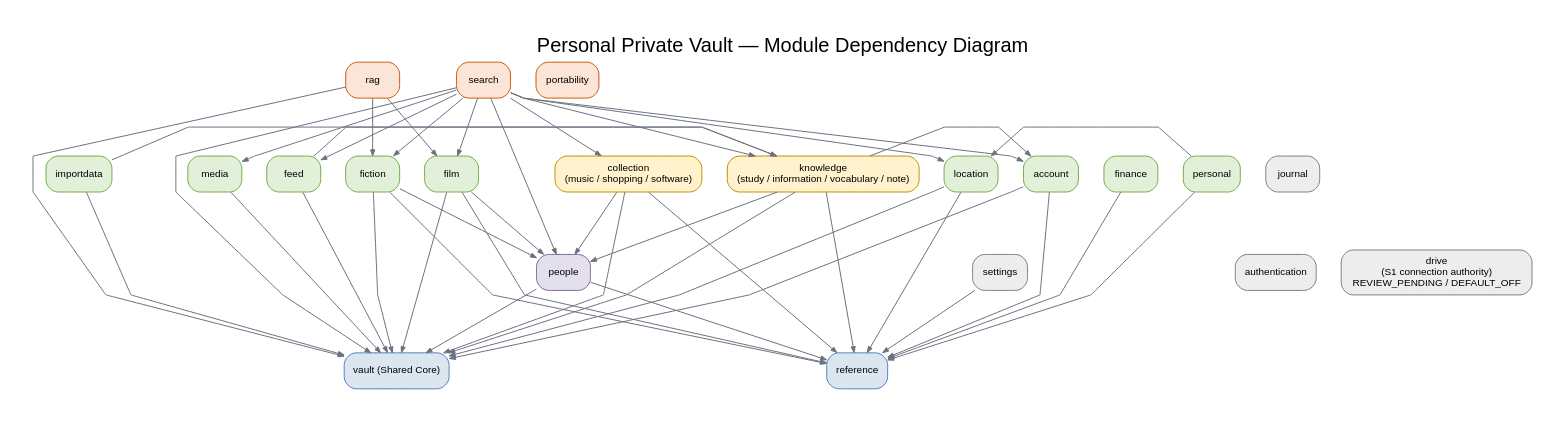
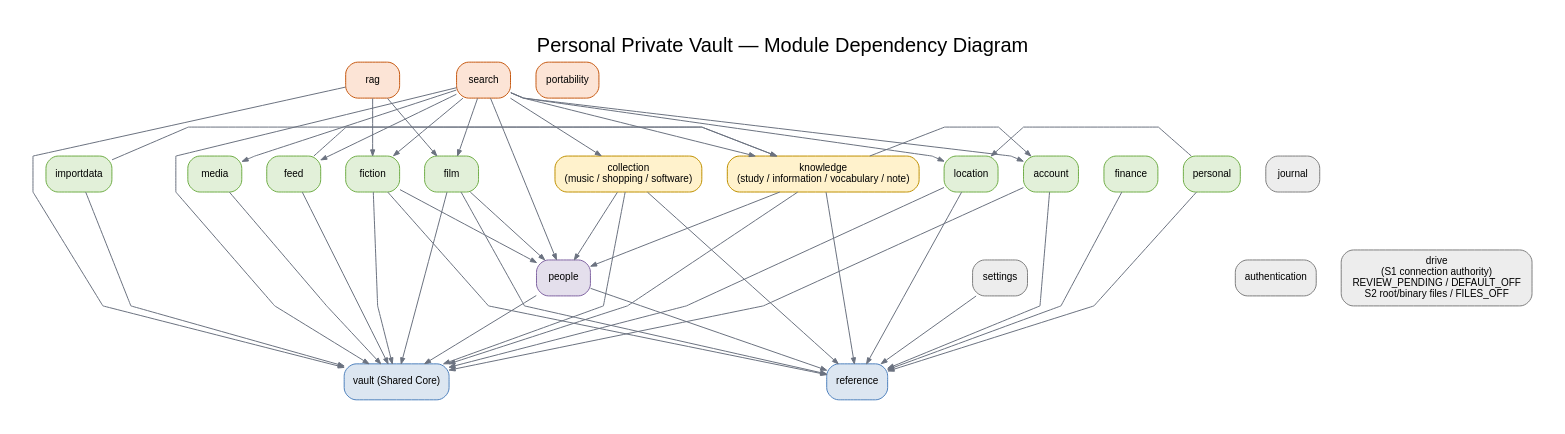
One commit to vhvkhangg/personal-private-vault changed the diagram in docs/architecture/diagrams/source/module-dependencies.dot. Above: the diagram before and after it, drawn with Graphviz. The commit also changed 82 other files, not shown here.

Commit message:
feat(drive): add app-owned folder and binary file operations

```diff
--- a/docs/architecture/diagrams/source/module-dependencies.dot
+++ b/docs/architecture/diagrams/source/module-dependencies.dot
@@ -1,72 +1,72 @@
 digraph Modules {
 graph [rankdir=TB, bgcolor="white", pad=0.35, nodesep=0.35, ranksep=0.8, splines=polyline, label="Personal Private Vault — Module Dependency Diagram", labelloc=t, fontsize=20, fontname="Arial"];
 node [shape=box, style="rounded,filled", fontname="Arial", fontsize=10, margin="0.14,0.08"];
 edge [color="#6B7280", arrowsize=0.6, penwidth=1.0];
 search [label="search", fillcolor="#FCE4D6", color="#C65911"];
 portability [label="portability", style="rounded,filled", fillcolor="#FCE4D6", color="#C65911"];
 feed [label="feed", fillcolor="#E2F0D9", color="#70AD47"];
 importdata [label="importdata", fillcolor="#E2F0D9", color="#70AD47"];
 knowledge [label="knowledge\n(study / information / vocabulary / note)", fillcolor="#FFF2CC", color="#BF9000"];
 collection [label="collection\n(music / shopping / software)", fillcolor="#FFF2CC", color="#BF9000"];
 account [label="account", fillcolor="#E2F0D9", color="#70AD47"];
 fiction [label="fiction", fillcolor="#E2F0D9", color="#70AD47"];
 film [label="film", fillcolor="#E2F0D9", color="#70AD47"];
 media [label="media", fillcolor="#E2F0D9", color="#70AD47"];
 location [label="location", fillcolor="#E2F0D9", color="#70AD47"];
 finance [label="finance", fillcolor="#E2F0D9", color="#70AD47"];
 journal [label="journal", fillcolor="#EDEDED", color="#7F7F7F"];
 personal [label="personal", fillcolor="#E2F0D9", color="#70AD47"];
 people [label="people", fillcolor="#E4DFEC", color="#8064A2"];
 settings [label="settings", fillcolor="#EDEDED", color="#7F7F7F"];
 authentication [label="authentication", fillcolor="#EDEDED", color="#7F7F7F"];
-drive [label="drive\n(S1 connection authority)\nREVIEW_PENDING / DEFAULT_OFF", fillcolor="#EDEDED", color="#7F7F7F"];
+drive [label="drive\n(S1 connection authority)\nREVIEW_PENDING / DEFAULT_OFF\nS2 root/binary files / FILES_OFF", fillcolor="#EDEDED", color="#7F7F7F"];
 vault [label="vault (Shared Core)", fillcolor="#DCE6F1", color="#4F81BD"];
 reference [label="reference", fillcolor="#DCE6F1", color="#4F81BD"];
 rag [label="rag", fillcolor="#FCE4D6", color="#C65911"];
 rag -> vault;
 rag -> fiction;
 rag -> film;
 {rank=same; search portability rag}
 {rank=same; feed importdata knowledge collection account}
 {rank=same; fiction film media location finance journal personal}
 {rank=same; people settings authentication drive}
 {rank=same; vault reference}
 settings -> reference;
 people -> vault;
 people -> reference;
 fiction -> vault;
 fiction -> people;
 fiction -> reference;
 film -> vault;
 film -> people;
 film -> reference;
 media -> vault;
 location -> vault;
 location -> reference;
 knowledge -> vault;
 knowledge -> people;
 knowledge -> reference;
 knowledge -> account;
 collection -> vault;
 collection -> people;
 collection -> reference;
 account -> vault;
 account -> reference;
 feed -> vault;
 feed -> knowledge;
 importdata -> vault;
 importdata -> knowledge;
 finance -> reference;
 personal -> reference;
 personal -> location;
 search -> vault;
 search -> people;
 search -> fiction;
 search -> film;
 search -> media;
 search -> location;
 search -> knowledge;
 search -> collection;
 search -> account;
 search -> feed;
 }
```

********************

> [EXERCISE DETAILS]: From top to bottom, restate the records above exactly and omit every picture.

> [RESPONSE BELOW]:
One commit to vhvkhangg/personal-private-vault changed the diagram in docs/architecture/diagrams/source/module-dependencies.dot. Above: the diagram before and after it, drawn with Graphviz. The commit also changed 82 other files, not shown here.

Commit message:
feat(drive): add app-owned folder and binary file operations

```diff
--- a/docs/architecture/diagrams/source/module-dependencies.dot
+++ b/docs/architecture/diagrams/source/module-dependencies.dot
@@ -1,72 +1,72 @@
 digraph Modules {
 graph [rankdir=TB, bgcolor="white", pad=0.35, nodesep=0.35, ranksep=0.8, splines=polyline, label="Personal Private Vault — Module Dependency Diagram", labelloc=t, fontsize=20, fontname="Arial"];
 node [shape=box, style="rounded,filled", fontname="Arial", fontsize=10, margin="0.14,0.08"];
 edge [color="#6B7280", arrowsize=0.6, penwidth=1.0];
 search [label="search", fillcolor="#FCE4D6", color="#C65911"];
 portability [label="portability", style="rounded,filled", fillcolor="#FCE4D6", color="#C65911"];
 feed [label="feed", fillcolor="#E2F0D9", color="#70AD47"];
 importdata [label="importdata", fillcolor="#E2F0D9", color="#70AD47"];
 knowledge [label="knowledge\n(study / information / vocabulary / note)", fillcolor="#FFF2CC", color="#BF9000"];
 collection [label="collection\n(music / shopping / software)", fillcolor="#FFF2CC", color="#BF9000"];
 account [label="account", fillcolor="#E2F0D9", color="#70AD47"];
 fiction [label="fiction", fillcolor="#E2F0D9", color="#70AD47"];
 film [label="film", fillcolor="#E2F0D9", color="#70AD47"];
 media [label="media", fillcolor="#E2F0D9", color="#70AD47"];
 location [label="location", fillcolor="#E2F0D9", color="#70AD47"];
 finance [label="finance", fillcolor="#E2F0D9", color="#70AD47"];
 journal [label="journal", fillcolor="#EDEDED", color="#7F7F7F"];
 personal [label="personal", fillcolor="#E2F0D9", color="#70AD47"];
 people [label="people", fillcolor="#E4DFEC", color="#8064A2"];
 settings [label="settings", fillcolor="#EDEDED", color="#7F7F7F"];
 authentication [label="authentication", fillcolor="#EDEDED", color="#7F7F7F"];
-drive [label="drive\n(S1 connection authority)\nREVIEW_PENDING / DEFAULT_OFF", fillcolor="#EDEDED", color="#7F7F7F"];
+drive [label="drive\n(S1 connection authority)\nREVIEW_PENDING / DEFAULT_OFF\nS2 root/binary files / FILES_OFF", fillcolor="#EDEDED", color="#7F7F7F"];
 vault [label="vault (Shared Core)", fillcolor="#DCE6F1", color="#4F81BD"];
 reference [label="reference", fillcolor="#DCE6F1", color="#4F81BD"];
 rag [label="rag", fillcolor="#FCE4D6", color="#C65911"];
 rag -> vault;
 rag -> fiction;
 rag -> film;
 {rank=same; search portability rag}
 {rank=same; feed importdata knowledge collection account}
 {rank=same; fiction film media location finance journal personal}
 {rank=same; people settings authentication drive}
 {rank=same; vault reference}
 settings -> reference;
 people -> vault;
 people -> reference;
 fiction -> vault;
 fiction -> people;
 fiction -> reference;
 film -> vault;
 film -> people;
 film -> reference;
 media -> vault;
 location -> vault;
 location -> reference;
 knowledge -> vault;
 knowledge -> people;
 knowledge -> reference;
 knowledge -> account;
 collection -> vault;
 collection -> people;
 collection -> reference;
 account -> vault;
 account -> reference;
 feed -> vault;
 feed -> knowledge;
 importdata -> vault;
 importdata -> knowledge;
 finance -> reference;
 personal -> reference;
 personal -> location;
 search -> vault;
 search -> people;
 search -> fiction;
 search -> film;
 search -> media;
 search -> location;
 search -> knowledge;
 search -> collection;
 search -> account;
 search -> feed;
 }
```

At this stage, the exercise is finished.